WASHINGTON: The US General Accounting Office (GAO) issued a report late last month praising recent advances in US diplomatic broadcasting efforts overseas, but stressed the need for clearer objectives and better measurement of their impact.
Unfortunately, the ability to accurately measure impact - already a sticking point in almost any PR campaign - is made considerably harder by the hostility in some of the regions where such impact is sought, says the Broadcasting Board of Governors (BBG), which oversees all US broadcasts overseas.
"We can't do research in Iran. We can't do research in North Korea. We can't do credible research in Cuba," said a BBG official who asked not to be identified.
"We do have large research contracts, and are very effective at measuring audiences when we can get into a country," explained BBG communications coordinator Joan Mower. "But our mission is to target areas where freedom and democracy are lacking. We can't do the kind of research we'd like to in a police state where people can go to jail for talking to a pollster."
The GAO is the investigative arm of Congress. It worked closely with the BBG for over a year to formulate the report, which was requested by the House Committee on International Relations.
The new US broadcasting initiatives studied for the report included Radio Sawa, a popular Middle East network that mixes regional and American popular music with US-produced news; Radio Farda, a youth-targeted network broadcast in Iran; and the Afghanistan Radio Network, which launched in 2002 and targets a general Afghan audience.
All these efforts represent what the report calls the BBG's "new strategic approach to international broadcasting," which aims to increase listener-ship by mixing news with
popular music and a more youth-oriented format. The report largely praised the
The BBG response to the report was largely favorable, but chairman Kenneth Tomlinson pointed out that trying to determine the "impact" of efforts such as Radio Sawa would be inappropriate, as the BBG is an independent, journalistic arm of the government - not an advocacy organization.
"Ours is a journalistic organization," he writes. "We believe in the power of clear speaking, and that is what the BBG Strategic Plan does."
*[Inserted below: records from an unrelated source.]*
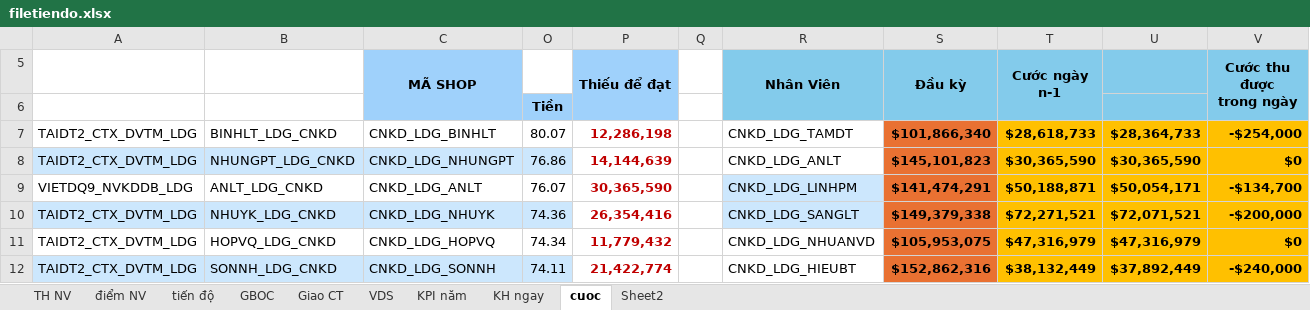
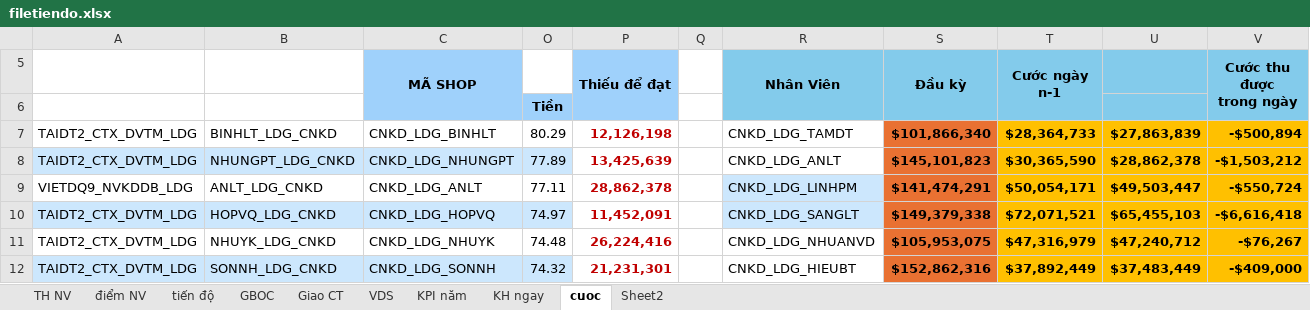
Before and after one commit to iwkay2612-vietdq9/KPI, an Excel workbook: filetiendo.xlsx, sheet cuoc, drawn as a sheet; only a part is shown; values as stored, in another font and other column widths than the file's, no borders; conditional formats not drawn; removed rows and columns are numbered as before the commit, all else as after; the diff covers the shown part only; the diff names each change by its address in the sheet, - before the commit and + after, or states it on an @@ line.

```diff
--- a/filetiendo.xlsx (sheet cuoc)
+++ b/filetiendo.xlsx (sheet cuoc)
-O7: 80.07
+O7: 80.29
-P7 (Thiếu để đạt): 12,286,198
+P7 (Thiếu để đạt): 12,126,198
-T7 (Cước ngày n-1): $28,618,733
+T7 (Cước ngày n-1): $28,364,733
-U7: $28,364,733
+U7: $27,863,839
-V7 (Cước thu được trong ngày): -$254,000
+V7 (Cước thu được trong ngày): -$500,894
-O8: 76.86
+O8: 77.89
-P8 (Thiếu để đạt): 14,144,639
+P8 (Thiếu để đạt): 13,425,639
-U8: $30,365,590
+U8: $28,862,378
-V8 (Cước thu được trong ngày): $0
+V8 (Cước thu được trong ngày): -$1,503,212
-O9: 76.07
+O9: 77.11
-P9 (Thiếu để đạt): 30,365,590
+P9 (Thiếu để đạt): 28,862,378
-T9 (Cước ngày n-1): $50,188,871
+T9 (Cước ngày n-1): $50,054,171
-U9: $50,054,171
+U9: $49,503,447
-V9 (Cước thu được trong ngày): -$134,700
+V9 (Cước thu được trong ngày): -$550,724
-row 10: TAIDT2_CTX_DVTM_LDG | NHUYK_LDG_CNKD | CNKD_LDG_NHUYK | 74.36 | 26,354,416 |  | CNKD_LDG_SANGLT | $149,379,338 | $72,271,521 | $72,071,521 | -$200,000
-A10:C10 fill: none
+A10:C10 fill: #CCE7FD
-O10: 74.34
+O10: 74.97
-O10 fill: none
+O10 fill: #CCE7FD
-P10 (Thiếu để đạt): 11,779,432
+P10 (Thiếu để đạt): 11,452,091
-R10 (Nhân Viên): CNKD_LDG_NHUANVD
+R10 (Nhân Viên): CNKD_LDG_SANGLT
-R10 fill: none
+R10 fill: #CCE7FD
-S10 (Đầu kỳ): $105,953,075
+S10 (Đầu kỳ): $149,379,338
-T10 (Cước ngày n-1): $47,316,979
+T10 (Cước ngày n-1): $72,071,521
-U10: $47,316,979
+U10: $65,455,103
-V10 (Cước thu được trong ngày): $0
+V10 (Cước thu được trong ngày): -$6,616,418
+row 11: TAIDT2_CTX_DVTM_LDG | NHUYK_LDG_CNKD | CNKD_LDG_NHUYK | 74.48 | 26,224,416 |  | CNKD_LDG_NHUANVD | $105,953,075 | $47,316,979 | $47,240,712 | -$76,267
-O12: 74.11
+O12: 74.32
-P12 (Thiếu để đạt): 21,422,774
+P12 (Thiếu để đạt): 21,231,301
-T12 (Cước ngày n-1): $38,132,449
+T12 (Cước ngày n-1): $37,892,449
-U12: $37,892,449
+U12: $37,483,449
-V12 (Cước thu được trong ngày): -$240,000
+V12 (Cước thu được trong ngày): -$409,000
```
Also changed, not shown: 1 added row, 1 removed row, 38 edited cells and cell formats elsewhere in this sheet, sheet GBOC, sheet tiến độ, sheet TH NV, sheet điểm NV, hidden cells.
Among the changes BBG is considering are the addition of a CEO or COO for broadcasting, and consolidating the various operations for a more streamlined approach.